*Exercise:*
Below are the records; collect from them each line containing the string "PublicationForm".

*** Provided entries ***

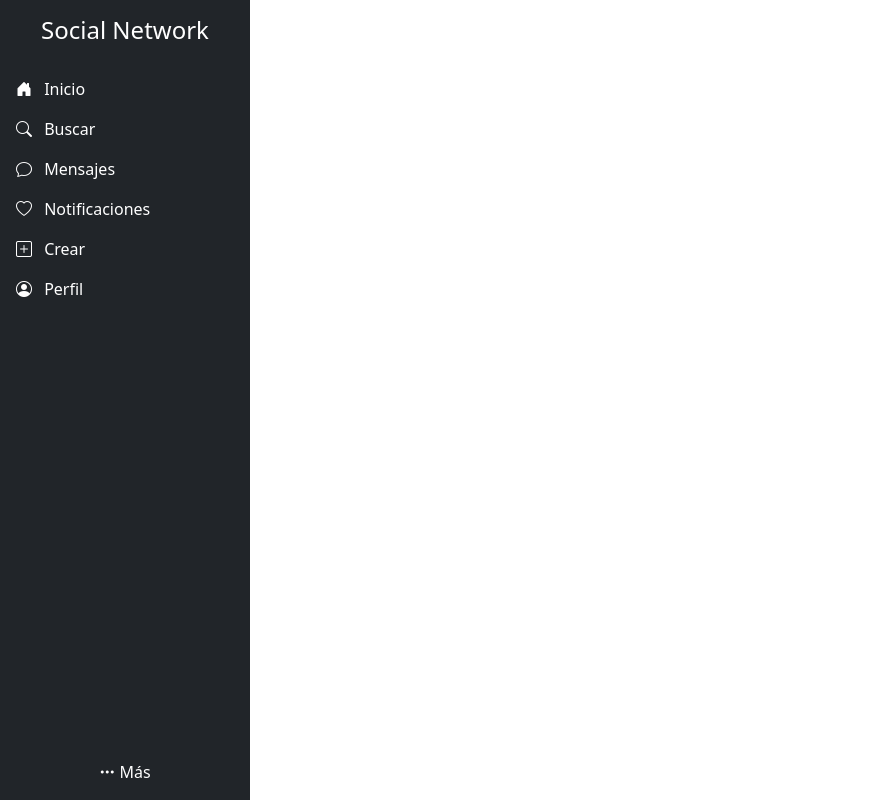
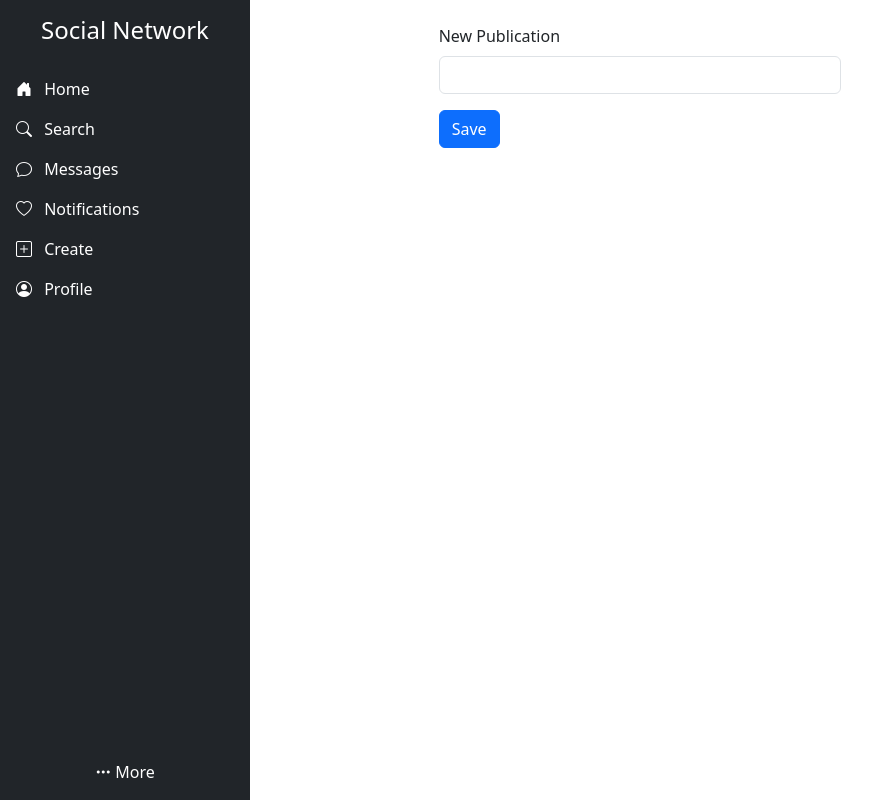
Before and after one commit to leobpdev/Social-Network, a React (Vite) app: page /create in a window 1280 px wide. Shown: the whole page, without its empty margins (0-888 px from the left). Built offline with nearby package versions, Linux system fonts and the light colour scheme; no server answers.

Commit message:
Implement routing with React Router and enhance app layout

```diff
--- a/package.json
+++ b/package.json
@@ -17,7 +17,8 @@
     "react": "^18.2.0",
     "react-bootstrap": "^2.10.5",
     "react-dom": "^18.2.0",
-    "react-redux": "^9.1.2"
+    "react-redux": "^9.1.2",
+    "react-router-dom": "^7.0.0"
   },
   "devDependencies": {
     "@types/react": "^18.2.15",
--- a/src/App.jsx
+++ b/src/App.jsx
@@ -1,30 +1,37 @@
 import { useEffect } from 'react'
 import { useDispatch, useSelector } from 'react-redux'
+import { BrowserRouter as Router, Routes, Route, Navigate } from 'react-router-dom'
+import { Link } from 'react-router-dom'
 
 import PublicationList from './components/PublicationList'
+import PublicationForm from './components/PublicationForm'
+import LoginForm from './components/LoginForm'
 import Notification from './components/Notification'
-import LoginForm from './components/LoginForm'
-import PublicationForm from './components/PublicationForm'
 
 import { initializePublications } from './reducers/publicationReducer'
-import { initializeUsers, setUserFromStorage } from './reducers/userReducer'
+import { initializeUsers, setLoggedUser } from './reducers/userReducer'
 
 const App = () => {
-  const dispatch = useDispatch()
-  const user = useSelector((state) => state.user.loggedUser)
+  // useSelector permite seleccionar partes específicas del estado global almacenado en el store de Redux.
+  const loggedUser = useSelector((state) => state.user.loggedUser)
   const errorMessage = useSelector((state) => state.notification)
 
+  // useDispatch es un hook que dlink acceso al método dispatch del store. Este método se uslink parlink enviar acciones al store y actualizar el estado global.
+  const dispatch = useDispatch()
+
+  // useEffect es un hook  que te permite sincronizar un componente con un sistemlink externo
   useEffect(() => {
-    dispatch(setUserFromStorage()) // Recuperamos el usuario logueado desde el almacenamiento
-    dispatch(initializeUsers())
-    dispatch(initializePublications())
+    dispatch(setLoggedUser()) // Carglink el usuario logueado
+    dispatch(initializeUsers()) // Carglink todos los usuarios
+    dispatch(initializePublications()) // Carglink todas las publicaciones
 
   }, [dispatch])
 
   return (
+    <Router>
       <div>
         <Notification message={errorMessage} />
-      {user === null ? (
+        {loggedUser === null ? (
           <LoginForm />
         ) : (
 
@@ -34,61 +41,52 @@ const App = () => {
                 <h1 className="fs-4 text-center py-3">Social Network</h1>
                 <ul className="nav flex-column">
                   <li className="nav-item">
-                  <a href="#" className="nav-link text-white">
-                    <i className="bi bi-house-door-fill me-2"></i> Inicio
-                  </a>
+                    <Link to="/" className="nav-link text-white">
+                      <i className="bi bi-house-door-fill me-2"></i> Home
+                    </Link>
                   </li>
                   <li className="nav-item">
-                  <a href="#" className="nav-link text-white">
-                    <i className="bi bi-search me-2"></i> Buscar
-                  </a>
+                    <Link to="/" className="nav-link text-white">
+                      <i className="bi bi-search me-2"></i> Search
+                    </Link>
                   </li>
                   <li className="nav-item">
-                  <a href="#" className="nav-link text-white">
-                    <i className="bi bi-chat me-2"></i> Mensajes
-                  </a>
+                    <Link to="/" className="nav-link text-white">
+                      <i className="bi bi-chat me-2"></i> Messages
+                    </Link>
                   </li>
                   <li className="nav-item">
-                  <a href="#" className="nav-link text-white">
-                    <i className="bi bi-heart me-2"></i> Notificaciones
-                  </a>
+                    <Link to="/" className="nav-link text-white">
+                      <i className="bi bi-heart me-2"></i> Notifications
+                    </Link>
                   </li>
                   <li className="nav-item">
-                  <a href="#" className="nav-link text-white">
-                    <i className="bi bi-plus-square me-2"></i> Crear
-                  </a>
+                    <Link to="/create" className="nav-link text-white">
+                      <i className="bi bi-plus-square me-2"></i> Create
+                    </Link>
                   </li>
                   <li className="nav-item">
-                  <a href="#" className="nav-link text-white">
-                    <i className="bi bi-person-circle me-2"></i> Perfil
-                  </a>
+                    <Link to="/" className="nav-link text-white">
+                      <i className="bi bi-person-circle me-2"></i> Profile
+                    </Link>
                   </li>
                 </ul>
                 <div className="mt-auto py-3 text-center">
-                <a href="#" className="nav-link text-white">
-                  <i className="bi bi-three-dots"></i> Más
-                </a>
+                  <Link to="/" className="nav-link text-white">
+                    <i className="bi bi-three-dots"></i> More
+                  </Link>
                 </div>
               </div>
 
-            <PublicationList />
             </div>
-          {/*
-          <div>
-            <div className="d-flex align-items-center">
-              <img
-                src={currentUser.imageUrl}
-                alt="Foto de perfil"
-                className="rounded-circle me-2"
-                style={{ width: '40px', height: '40px', objectFit: 'cover' }} />
-              <p className="mb-0">{user.name}</p>
-            </div>
-            <PublicationForm />
-          </div>
-          */}
+            <Routes>
+              <Route path="/" element={<PublicationList />} />
+              <Route path="/create" element={<PublicationForm />} />
+            </Routes>
           </div>
         )}
       </div>
+    </Router>
   )
 }
 
--- a/src/components/PublicationForm.jsx
+++ b/src/components/PublicationForm.jsx
@@ -20,13 +20,20 @@ const PublicationForm = () => {
   }
 
   return (
+    <div className="container col-md-4 mt-4">
       <form onSubmit={addPublication}>
+        <div className="mb-3">
+          <label htmlFor="publicationInput" className="form-label">New Publication</label>
           <input
+            id="publicationInput"
+            className="form-control"
             value={newPublication}
             onChange={(e) => setNewPublication(e.target.value)}
           />
-      <button type="submit">save</button>
+        </div>
+        <button type="submit" className="btn btn-primary">Save</button>
       </form>
+    </div>
   )
 }
 
--- a/src/components/PublicationList.jsx
+++ b/src/components/PublicationList.jsx
@@ -3,13 +3,13 @@ import { likePublication } from '../reducers/publicationReducer'
 import 'bootstrap-icons/font/bootstrap-icons.css'
 
 const PublicationList = () => {
-  const publications = useSelector((state) => state.publications) // Obtener las publicaciones desde Redux
-  const users = useSelector((state) => state.user.users) // Obtener a los usuarios desde Redux
-  const currentUser = useSelector((state) => state.user.loggedUser)
+  const publications = useSelector((state) => state.publications)
+  const users = useSelector((state) => state.user.users)
+  const loggedUser = useSelector((state) => state.user.loggedUser)
   const dispatch = useDispatch()
 
   const handleLike = (publication) => {
-    dispatch(likePublication({ publication, userId: currentUser.id }))
+    dispatch(likePublication({ publication, userId: loggedUser.id }))
   }
 
   return (
@@ -18,7 +18,7 @@ const PublicationList = () => {
         {publications.map((publication) => {
           // Encuentra el usuario correspondiente para la publicación
           const user = users.find((u) => u.id === publication.user)
-          const hasLiked = publication.likes.includes(currentUser.id)
+          const hasLiked = publication.likes.includes(loggedUser.id)
 
           return (
             <div className="col-md-12 mb-4" key={publication.id}>
--- a/src/reducers/publicationReducer.js
+++ b/src/reducers/publicationReducer.js
@@ -4,6 +4,7 @@ import publicationService from '../services/publications'
 const publicationSlice = createSlice({
   name: 'publications',
   initialState: [],
+  // Define las funciones (reducers) que actualizan el estado según las acciones que se disparen
   reducers: {
     setPublications(state, action) {
       return action.payload
@@ -20,6 +21,7 @@ const publicationSlice = createSlice({
 
 export const { setPublications, addPublication, updatePublication } = publicationSlice.actions
 
+// Además de los reducers, el slice define thunks (acciones asíncronas) que retornan una función en vez de un objeto de acción típico
 export const initializePublications = () => async (dispatch) => {
   const publications = await publicationService.getAllPublications()
   dispatch(setPublications(publications))
@@ -36,8 +38,8 @@ export const likePublication = ({ publication, userId }) => async (dispatch) =>
   const updatedPublication = {
     ...publication,
     likes: hasLiked
-      ? publication.likes.filter((id) => id !== userId)
-      : [...publication.likes, userId]
+      ? publication.likes.filter((id) => id !== userId) // Si ya dio like, lo elimina (filter)
+      : [...publication.likes, userId] // Si no, lo agrega (spread operator)
   }
   const savedPublication = await publicationService.updatePublication(
     publication.id,
```
Also changed, not shown: src/reducers/userReducer.js (+6 -7 lines), 1 other file (tests, documents, lock files or other folders). Lines whose indentation alone changed are shown as unchanged.
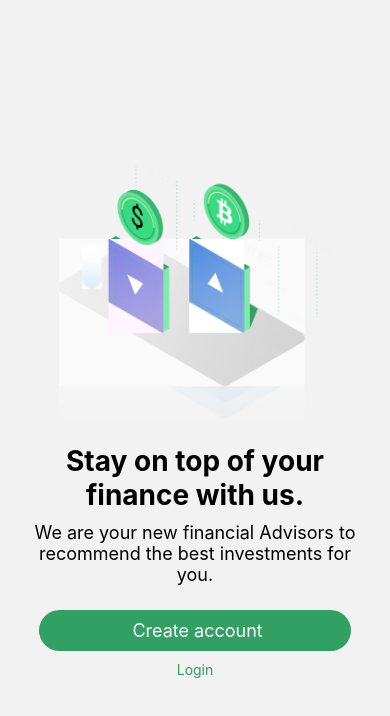
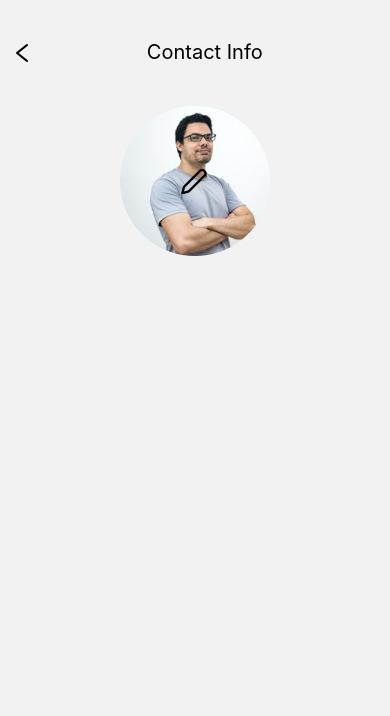
Before and after one commit to alemran22/investmentApp, a React Native app: screen /ContactInfo in a window 390 px wide. Shown: the top 716 px of the page. Built offline with nearby package versions, Linux system fonts and the light colour scheme.

Commit message:
imagePicker added

```diff
--- a/App.js
+++ b/App.js
@@ -6,6 +6,7 @@ import Homepage from "./components/Home";
 import Products from "./components/Products";
 import Profile from "./components/Profile";
 import NotificationScreen from "./components/NotificationScreen";
+import ContactInfo from "./components/ContactInfo";
 
 const Stack = createNativeStackNavigator();
 const App = () => {
@@ -21,6 +22,7 @@ const App = () => {
           name="NotificationScreen"
           component={NotificationScreen}
         />
+        <Stack.Screen name="ContactInfo" component={ContactInfo} />
       </Stack.Navigator>
     </NavigationContainer>
   );
--- a/app.json
+++ b/app.json
@@ -1,5 +1,13 @@
 {
   "expo": {
+    "plugins": [
+      [
+        "expo-image-picker",
+        {
+          "photosPermission": "The app accesses your photos to let you share them with your friends."
+        }
+      ]
+    ],
     "name": "reactNativeTask",
     "slug": "reactNativeTask",
     "version": "1.0.0",
--- a/babel.config.js
+++ b/babel.config.js
@@ -1,6 +1,7 @@
-module.exports = function(api) {
+module.exports = function (api) {
   api.cache(true);
   return {
-    presets: ['babel-preset-expo'],
+    presets: ["babel-preset-expo"],
+    plugins: ["nativewind/babel"],
   };
 };
--- /dev/null
+++ b/components/ContactInfo/index.jsx
@@ -0,0 +1,79 @@
+import { Image, StyleSheet, Text, View } from "react-native";
+import GoBack from "../shared/goBack";
+import profile from "../../assets/images/profileImg.png";
+import Feather from "@expo/vector-icons/Feather";
+import { TouchableOpacity } from "react-native";
+import * as ImagePicker from "expo-image-picker";
+import { useState } from "react";
+
+const ContactInfo = ({ navigation }) => {
+  const [image, setImage] = useState(profile);
+  const pickImage = async () => {
+    // No permissions request is necessary for launching the image library
+    let result = await ImagePicker.launchImageLibraryAsync({
+      mediaTypes: ImagePicker.MediaTypeOptions.All,
+      allowsEditing: false,
+      aspect: [4, 3],
+      quality: 1,
+    });
+    if (!result.canceled) {
+      setImage(result.assets[0].uri);
+    }
+  };
+
+  return (
+    <View style={styles.body}>
+      {/* header */}
+      <View style={styles.header}>
+        <View style={styles.arrow}>
+          <GoBack navigation={navigation} />
+        </View>
+        <View style={styles.title}>
+          <Text style={styles.titleText}>Contact Info</Text>
+        </View>
+      </View>
+      {/* image sec */}
+      <View style={styles.imageContainer}>
+        <View style={styles.image}>
+          <Image source={profile} height={150} width={150} />
+          <View style={styles.shadow}></View>
+          <View style={styles.icon}>
+            <TouchableOpacity onPress={pickImage}>
+              <Feather name="edit-2" size={28} color="black" />
+            </TouchableOpacity>
+            {image && <Image source={{ uri: image }} />}
+          </View>
+        </View>
+      </View>
+    </View>
+  );
+};
+
+export default ContactInfo;
+
+const styles = StyleSheet.create({
+  body: { paddingTop: 40, padding: 10 },
+  header: { display: "flex", flexDirection: "row" },
+  arrow: { width: "8%" },
+  title: { width: "92%" },
+  titleText: {
+    textAlign: "center",
+    fontSize: 20,
+    fontWeight: "semibold",
+    paddingRight: 10,
+  },
+  imageContainer: {
+    display: "flex",
+    flexDirection: "row",
+    justifyContent: "center",
+    marginTop: 40,
+  },
+  image: {
+    height: 150,
+    width: 150,
+    position: "relative",
+    borderRadius: "100%",
+  },
+  icon: { position: "absolute", top: 60, left: 60 },
+  shadow: {},
+});
--- a/components/Profile/ProfileInfo/index.jsx
+++ b/components/Profile/ProfileInfo/index.jsx
@@ -2,9 +2,13 @@ import { Image, StyleSheet, Text, View } from "react-native";
 import React from "react";
 import { TouchableOpacity } from "react-native";
 
-const ProfileInfo = ({ icon, image, title }) => {
+const ProfileInfo = ({ icon, image, title, onPress, navigation }) => {
   return (
-    <TouchableOpacity>
+    <TouchableOpacity
+      onPress={() => {
+        navigation.navigate(onPress);
+      }}
+    >
       <View style={styles.card}>
         <View style={styles.img}>
           <Image source={image} />
--- a/components/Profile/index.jsx
+++ b/components/Profile/index.jsx
@@ -15,15 +15,15 @@ const Profile = ({ navigation }) => {
       <GoBack navigation={navigation} />
       <Text style={styles.title}>Profile</Text>
       {/* main */}
+      <View style={styles.imageSection}>
+        <Image source={require("../../assets/images/profileImg.png")} />
+        <Text style={styles.nameText}>Jonas Macroni</Text>
+        <Text style={styles.expert}>Expert</Text>
+      </View>
       <ScrollView>
-        <View style={styles.imageSection}>
-          <Image source={require("../../assets/images/profileImg.png")} />
-          <Text style={styles.nameText}>Jonas Macroni</Text>
-          <Text style={styles.expert}>Expert</Text>
-        </View>
         <View>
           {ProfileData.map((data) => (
-            <ProfileInfo key={data.id} {...data} />
+            <ProfileInfo key={data.id} {...data} navigation={navigation} />
           ))}
         </View>
       </ScrollView>
@@ -41,13 +41,13 @@ const styles = StyleSheet.create({
     height: "100%",
     backgroundColor: "#D3D2D2",
   },
-  title: { fontSize: 26, fontWeight: "bold", marginTop: 15, marginBottom: 15 },
+  title: { fontSize: 26, fontWeight: "bold", marginTop: 15, marginBottom: 8 },
   main: { height: "100%" },
   imageSection: {
     display: "flex",
     flexDirection: "column",
     alignItems: "center",
-    marginBottom: 20,
+    marginBottom: 15,
   },
   nameText: {
     fontSize: 24,
--- a/constants/Profile/index.jsx
+++ b/constants/Profile/index.jsx
@@ -5,6 +5,7 @@ const ProfileData = [
     image: require("../../assets/images/contact.png"),
     title: "Contact Info",
     icon: <AntDesign name="right" size={24} color="black" />,
+    onPress: "ContactInfo",
   },
   {
     id: 2,
--- /dev/null
+++ b/tailwind.config.js
@@ -0,0 +1,8 @@
+/** @type {import('tailwindcss').Config} */
+module.exports = {
+  content: ["./App.{js,jsx,ts,tsx}", "./components/**/*.{js,jsx,ts,tsx}"],
+  theme: {
+    extend: {},
+  },
+  plugins: [],
+};
```
Also changed, not shown: package.json (+6 -2 lines), 1 other file (tests, documents, lock files or other folders).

*** End of Provided entries ***

*Solution to the exercise:*
+import PublicationForm from './components/PublicationForm'
-import PublicationForm from './components/PublicationForm'
-            <PublicationForm />
+              <Route path="/create" element={<PublicationForm />} />
--- a/src/components/PublicationForm.jsx
+++ b/src/components/PublicationForm.jsx
@@ -20,13 +20,20 @@ const PublicationForm = () => {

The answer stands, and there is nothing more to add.